Simeon Smith

Hi, my name is Simeon, I write and perform electronic music, produce and play bass for other artists, and take an old Leica camera from 1938 everywhere with me. I’m a bit of a hoarder. As well as an old camera collection and crates full of vinyl, I also have a weakness for guitar pedals and designer toys.

I’m really passionate about social justice and personal development, both my own and other people’s. I’ve learnt so much in the last few years, and love watching others learn. Luckily for me, I work at a University. 

I can’t really swim. I mean, I can stay afloat and thrash about until I get somewhere, but I can’t do any proper strokes. 

I grew up Spain, but haven’t been back there for 7 years now. I was homeschooled by my fundamentalist Christian parents and still struggle with a weird concept of God. I punctuate my sentences with “y’know?” and catch myself doing it all the time. It drives me insane, y’know? I find it hard to forgive myself. I’ve been trying to read a Noam Chomsky book for about 6 months. 

I have flat feet and double jointed thumbs. I’m terrified of harsh fringes, and can’t look people in eyes if their eyebrows are obscured by a fringe. If I’m bored, I eat. 

My wife is the coolest person I know, and our three kids are the most fun-loving people I’ve ever met. That said, I’ve been tired for 8 years now. We have a pet tortoise, his name is Shelldon Koopa, and if you get both cultural references there, you’re a massive geek.

I spend too much time on Twitter and Instagram, on both of them I'm @_simeonsmith and my website is 


Amy Jasek

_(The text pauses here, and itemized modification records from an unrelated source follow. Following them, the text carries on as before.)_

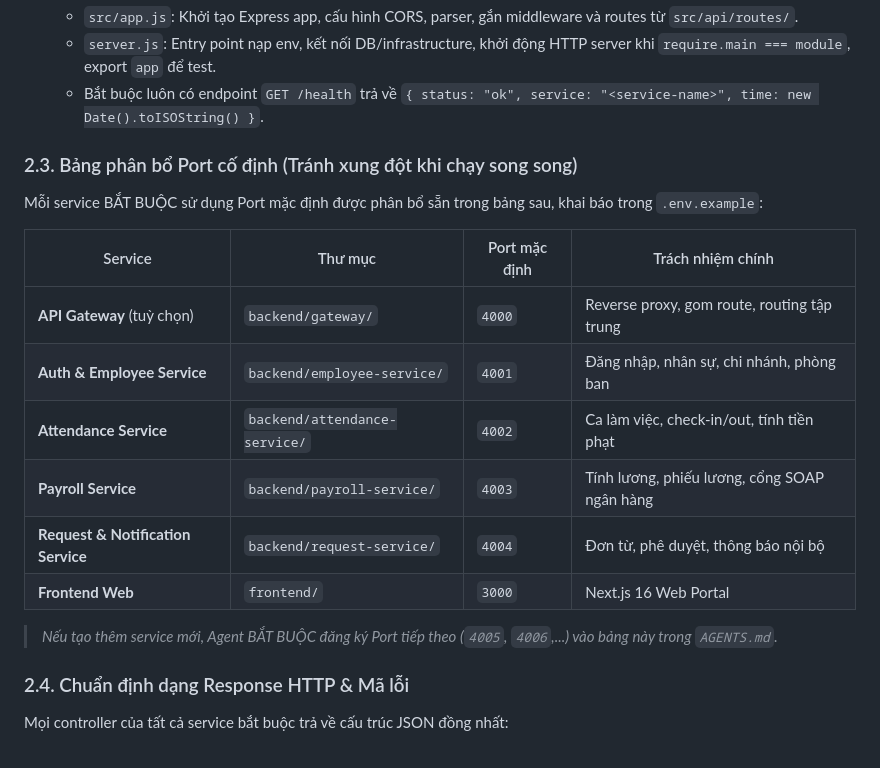
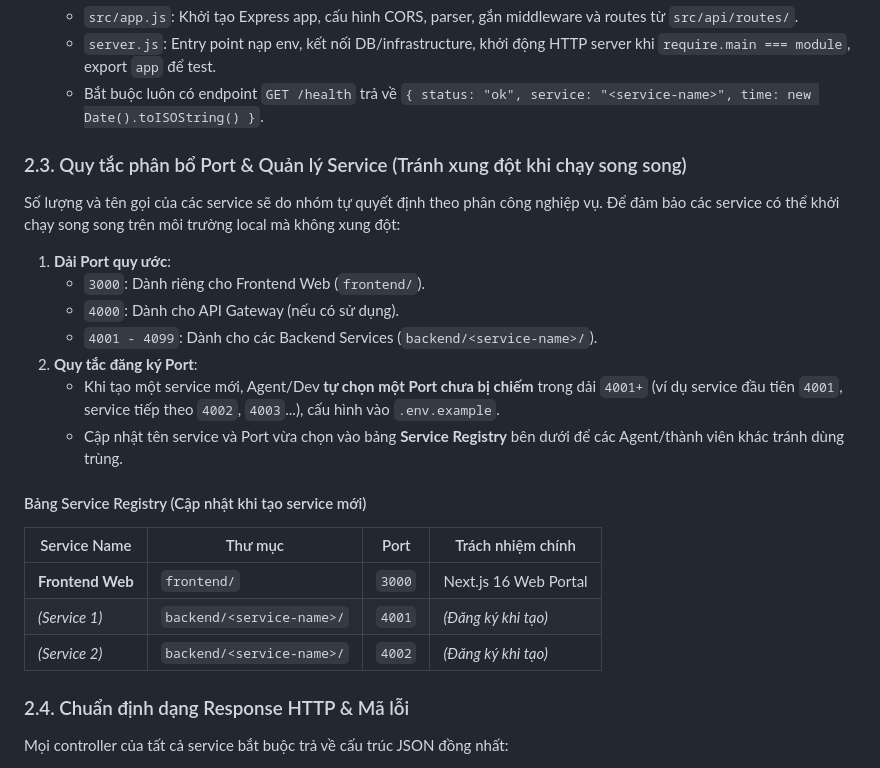
Before and after one commit to TuNaLuvyou/PTPMDV, a Markdown page: AGENTS.md, the part around the change. Rendered like a GitHub page.

Commit message:
docs(agents): chuyển bảng service thành quy tắc chung phân bổ Port 4001+ linh hoạt

```diff
--- a/AGENTS.md
+++ b/AGENTS.md
@@ -93,20 +93,25 @@ backend/<service-name>/
    - `server.js`: Entry point nạp env, kết nối DB/infrastructure, khởi động HTTP server khi `require.main === module`, export `app` để test.
    - Bắt buộc luôn có endpoint `GET /health` trả về `{ status: "ok", service: "<service-name>", time: new Date().toISOString() }`.
 
-### 2.3. Bảng phân bổ Port cố định (Tránh xung đột khi chạy song song)
+### 2.3. Quy tắc phân bổ Port & Quản lý Service (Tránh xung đột khi chạy song song)
 
-Mỗi service BẮT BUỘC sử dụng Port mặc định được phân bổ sẵn trong bảng sau, khai báo trong `.env.example`:
+Số lượng và tên gọi của các service sẽ do nhóm tự quyết định theo phân công nghiệp vụ. Để đảm bảo các service có thể khởi chạy song song trên môi trường local mà không xung đột:
 
-| Service | Thư mục | Port mặc định | Trách nhiệm chính |
+1. **Dải Port quy ước**:
+   - `3000`: Dành riêng cho Frontend Web (`frontend/`).
+   - `4000`: Dành cho API Gateway (nếu có sử dụng).
+   - `4001 - 4099`: Dành cho các Backend Services (`backend/<service-name>/`).
+2. **Quy tắc đăng ký Port**:
+   - Khi tạo một service mới, Agent/Dev **tự chọn một Port chưa bị chiếm** trong dải `4001+` (ví dụ service đầu tiên `4001`, service tiếp theo `4002`, `4003`...), cấu hình vào `.env.example`.
+   - Cập nhật tên service và Port vừa chọn vào bảng **Service Registry** bên dưới để các Agent/thành viên khác tránh dùng trùng.
+
+#### Bảng Service Registry (Cập nhật khi tạo service mới)
+
+| Service Name | Thư mục | Port | Trách nhiệm chính |
 |---|---|---|---|
-| **API Gateway** (tuỳ chọn) | `backend/gateway/` | `4000` | Reverse proxy, gom route, routing tập trung |
-| **Auth & Employee Service** | `backend/employee-service/` | `4001` | Đăng nhập, nhân sự, chi nhánh, phòng ban |
-| **Attendance Service** | `backend/attendance-service/` | `4002` | Ca làm việc, check-in/out, tính tiền phạt |
-| **Payroll Service** | `backend/payroll-service/` | `4003` | Tính lương, phiếu lương, cổng SOAP ngân hàng |
-| **Request & Notification Service** | `backend/request-service/` | `4004` | Đơn từ, phê duyệt, thông báo nội bộ |
 | **Frontend Web** | `frontend/` | `3000` | Next.js 16 Web Portal |
-
-> *Nếu tạo thêm service mới, Agent BẮT BUỘC đăng ký Port tiếp theo (`4005`, `4006`,...) vào bảng này trong `AGENTS.md`.*
+| *(Service 1)* | `backend/<service-name>/` | `4001` | *(Đăng ký khi tạo)* |
+| *(Service 2)* | `backend/<service-name>/` | `4002` | *(Đăng ký khi tạo)* |
 
 ### 2.4. Chuẩn định dạng Response HTTP & Mã lỗi
 
```
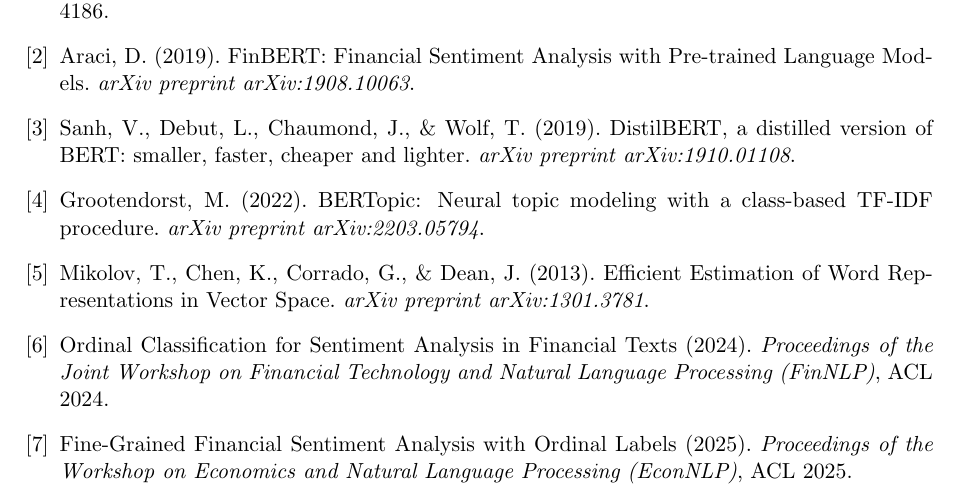
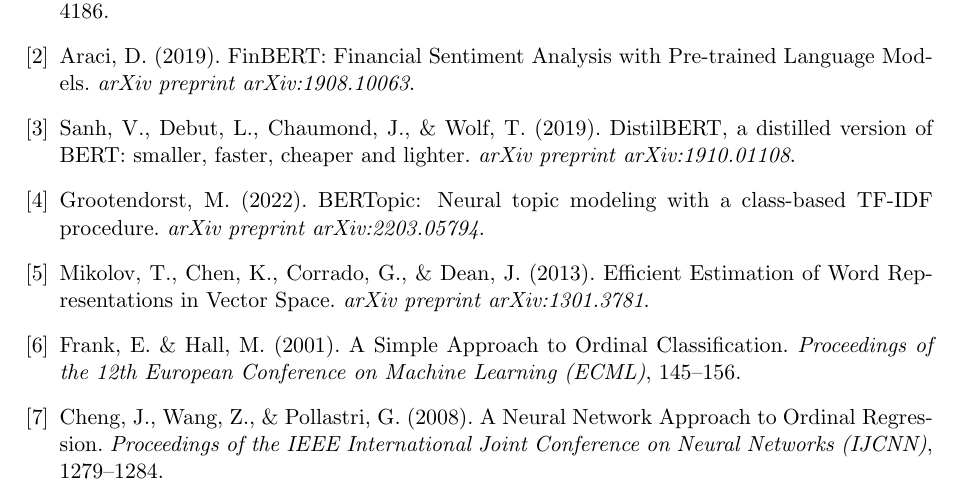
Before and after one commit to miguelsiloli/textmining, a LaTeX document (report/report_XX.tex): part of page 15 of 15, cut so that both start at the same text. Compiled offline with pdfLaTeX.

Commit message:
Fix references: replace placeholder ordinal citations with real papers

```diff
--- a/report/report_XX.tex
+++ b/report/report_XX.tex
@@ -609,12 +609,14 @@
 \textit{arXiv preprint arXiv:1301.3781}.
 
 \bibitem{ordinal2024finnlp}
-Ordinal Classification for Sentiment Analysis in Financial Texts (2024).
-\textit{Proceedings of the Joint Workshop on Financial Technology and Natural Language Processing (FinNLP)}, ACL 2024.
+Frank, E. \& Hall, M. (2001).
+A Simple Approach to Ordinal Classification.
+\textit{Proceedings of the 12th European Conference on Machine Learning (ECML)}, 145--156.
 
 \bibitem{ordinal2025econlp}
-Fine-Grained Financial Sentiment Analysis with Ordinal Labels (2025).
-\textit{Proceedings of the Workshop on Economics and Natural Language Processing (EconNLP)}, ACL 2025.
+Cheng, J., Wang, Z., \& Pollastri, G. (2008).
+A Neural Network Approach to Ordinal Regression.
+\textit{Proceedings of the IEEE International Joint Conference on Neural Networks (IJCNN)}, 1279--1284.
 
 \end{thebibliography}
 
```
Also changed, not shown: report/report_XX.pdf.
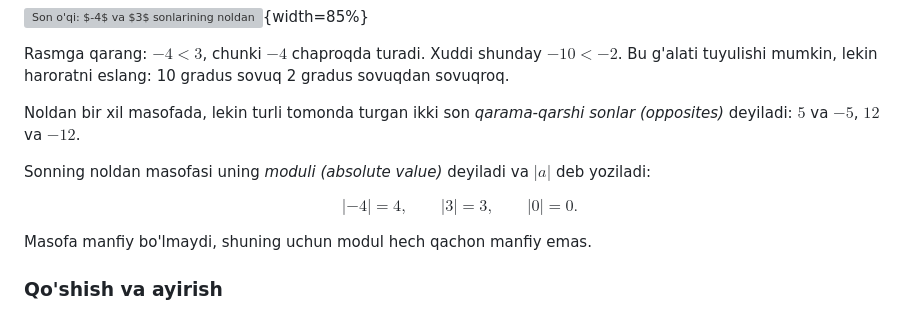
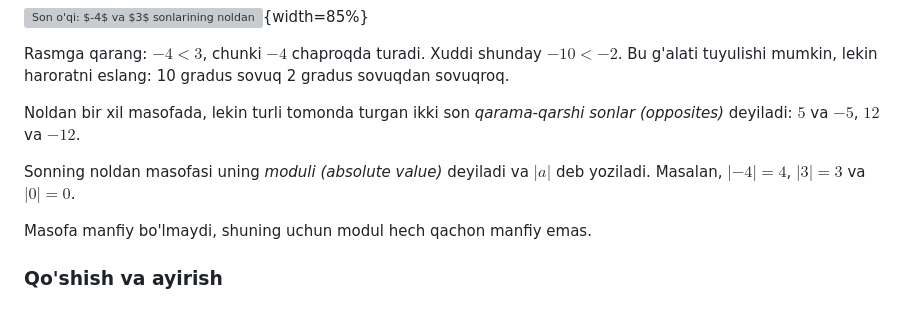
Before and after one commit to Sunnatbe/probability_for_11grade, a Markdown page: kitob/boblar/01-butun-sonlar.md, the part around the change. GitHub-like rendering; grey boxes are pictures that could not be loaded.

Commit message:
Chapter 01: write absolute value examples inline
Co-Authored-By: Claude Opus 5.5 <noreply@anthropic.com>
Claude-Session: https://claude.ai/code/session_01Be86frcDbvTM1echaH2Esn

```diff
--- a/kitob/boblar/01-butun-sonlar.md
+++ b/kitob/boblar/01-butun-sonlar.md
@@ -50,9 +50,7 @@ Rasmga qarang: $-4 < 3$, chunki $-4$ chaproqda turadi. Xuddi shunday $-10 < -2$.
 
 Noldan bir xil masofada, lekin turli tomonda turgan ikki son *qarama-qarshi sonlar (opposites)* deyiladi: $5$ va $-5$, $12$ va $-12$.
 
-Sonning noldan masofasi uning *moduli (absolute value)* deyiladi va $|a|$ deb yoziladi:
-
-$$|-4| = 4, \qquad |3| = 3, \qquad |0| = 0.$$
+Sonning noldan masofasi uning *moduli (absolute value)* deyiladi va $|a|$ deb yoziladi. Masalan, $|-4| = 4$, $|3| = 3$ va $|0| = 0$.
 
 Masofa manfiy bo'lmaydi, shuning uchun modul hech qachon manfiy emas.
 
```
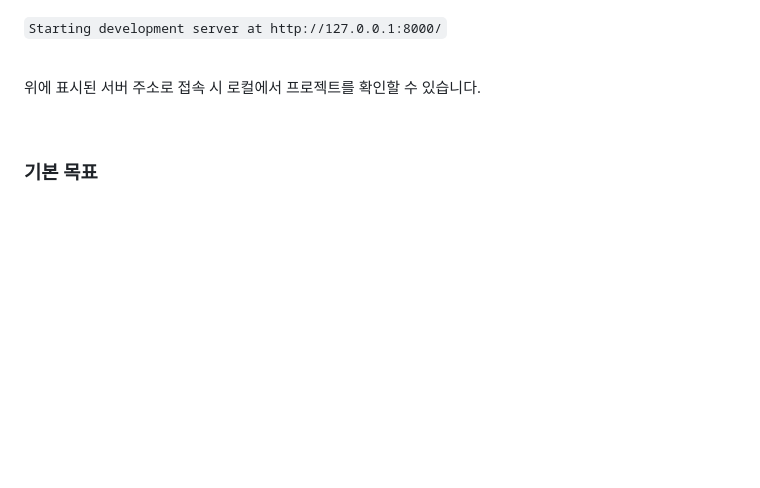
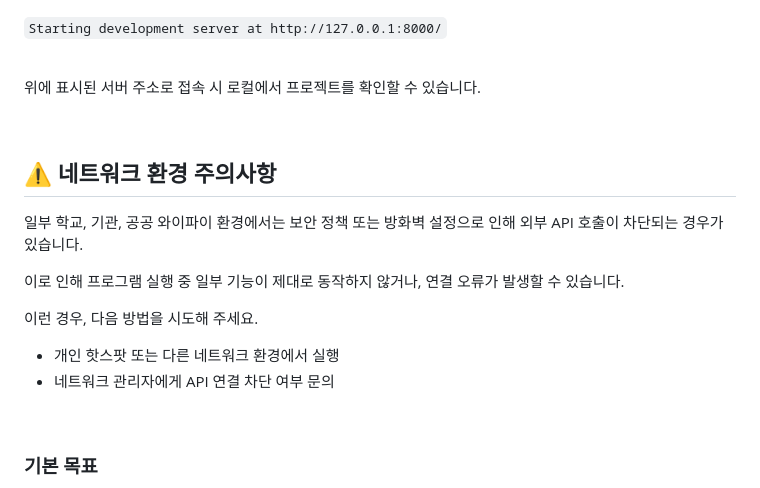
Before and after one commit to sdk0124/glso0215_project_7, a Markdown page: README.md, the part around the change. Drawn GitHub-style; blank space fills up the shorter version.

Commit message:
Update README.md : add notice for network issue

```diff
--- a/README.md
+++ b/README.md
@@ -62,6 +62,20 @@
 
 <br>
 
+
+## ⚠️ 네트워크 환경 주의사항
+
+일부 학교, 기관, 공공 와이파이 환경에서는 보안 정책 또는 방화벽 설정으로 인해 외부 API 호출이 차단되는 경우가 있습니다.
+
+이로 인해 프로그램 실행 중 일부 기능이 제대로 동작하지 않거나, 연결 오류가 발생할 수 있습니다.
+
+이런 경우, 다음 방법을 시도해 주세요.
+
+- 개인 핫스팟 또는 다른 네트워크 환경에서 실행
+- 네트워크 관리자에게 API 연결 차단 여부 문의
+
+<br>
+
 ### 기본 목표
 
 - **사용자의 현재 위치를 기준으로 주변 전기차 충전소 조회**
```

Photography is a family tradition. I was raised in the darkroom, and on the fine art work of photographers like Edward Weston, Diane Arbus, and Ansel Adams. My father took me photographing with him regularly and taught me how to look at light. He gave me my first camera (an Olympus RC); I made my first black and white print (standing on a stool!) at the age of 7. There are some gaps in the timeline of my photographic journey, enforced upon it by life in general, but film and cameras are one of the few things that have remained constant every step of the way. For me, photography is all about moments and truth. I like to work in black and white so that I can highlight those two things. The truth, form, and simplicity of the moment is presented; I feel that removing the color from the scene brings these things out. I believe street photography is a little window into the heart and soul of a place, a time, and the people in it. These days I tend more toward street portraits and interaction with my subjects, but my drive for capturing the candid moment remains the same.